“Prices for the commodity have rebounded from the low at the end of last year, with various producers announcing price hikes from December into February. While rebar and plate prices are still off from the extreme levels seen about a year ago, they are up modestly to start the year and may be poised to move higher,” noted Coulter Regal, associate product manager at VanEck.
Importantly, SLX components have compelling catalysts ahead that may not yet be factored into steel equity prices. As Regal points out, those include a favorable seasonal period, international demand, improving demand from the automotive sector, and potential benefits by way of the U.S. Infrastructure Act.
Indeed, infrastructure legislation has long been viewed as a catalyst for basic materials stocks, and that is the universe in which SLX components dwell. The Infrastructure and Jobs Act signed by President Biden promises $550 billion in spending — a large enough sum to perhaps benefit a slew of industries, including steel.
“The boost in U.S. infrastructure spending could help mitigate any moderating economic growth and support demand for steel. Spending on renewable-energy projects, like wind turbines, is also expected to provide additional demand for steel,” added Regal.
Rising international demand for steel is pertinent for SLX investors on multiple fronts. Domestic stocks account for 50.69% of the ETF’s weight, and some of those firms are levered to the steel export story. Second, SLX’s nearly 40% combined allocation to Brazilian, Dutch, and Australian steelmakers could be an attractive trait against the backdrop of soaring international demand.
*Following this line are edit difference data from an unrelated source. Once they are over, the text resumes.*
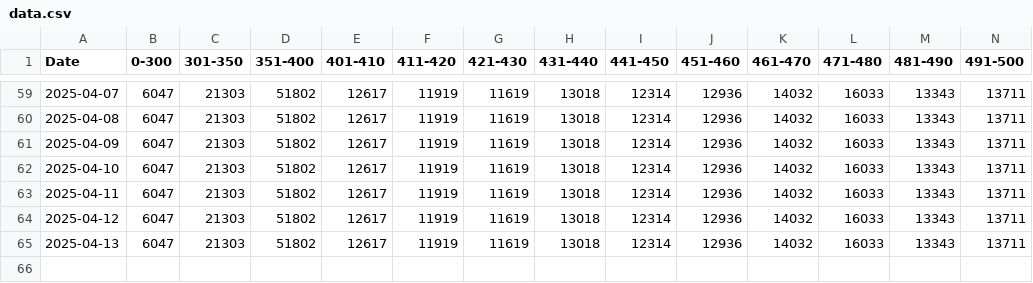
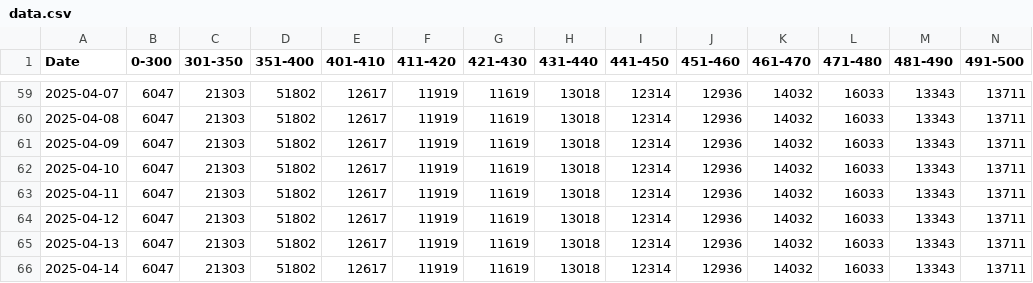
Before and after one commit to gaoxiaodiao/crs-score-monitor, a CSV file: app/data.csv, drawn as a sheet; only a part is shown, gaps mark what is left out; rows hold the shown columns only; the diff names each change by its address in the sheet, - before the commit and + after, or states it on an @@ line.

Commit message:
Daily update: 2025-04-14

```diff
--- a/app/data.csv
+++ b/app/data.csv
+row 66: 2025-04-14 | 6047 | 21303 | 51802 | 12617 | 11919 | 11619 | 13018 | 12314 | 12936 | 14032 | 16033 | 13343 | 13711
```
“The steel industry is set for a continued rebound, with increased infrastructure spending, expected demand overseas and a recovery in automotive production all contributing to the positive outlook. Investors should keep an eye on the global steel industry as an interesting area of the market,” concluded Regal.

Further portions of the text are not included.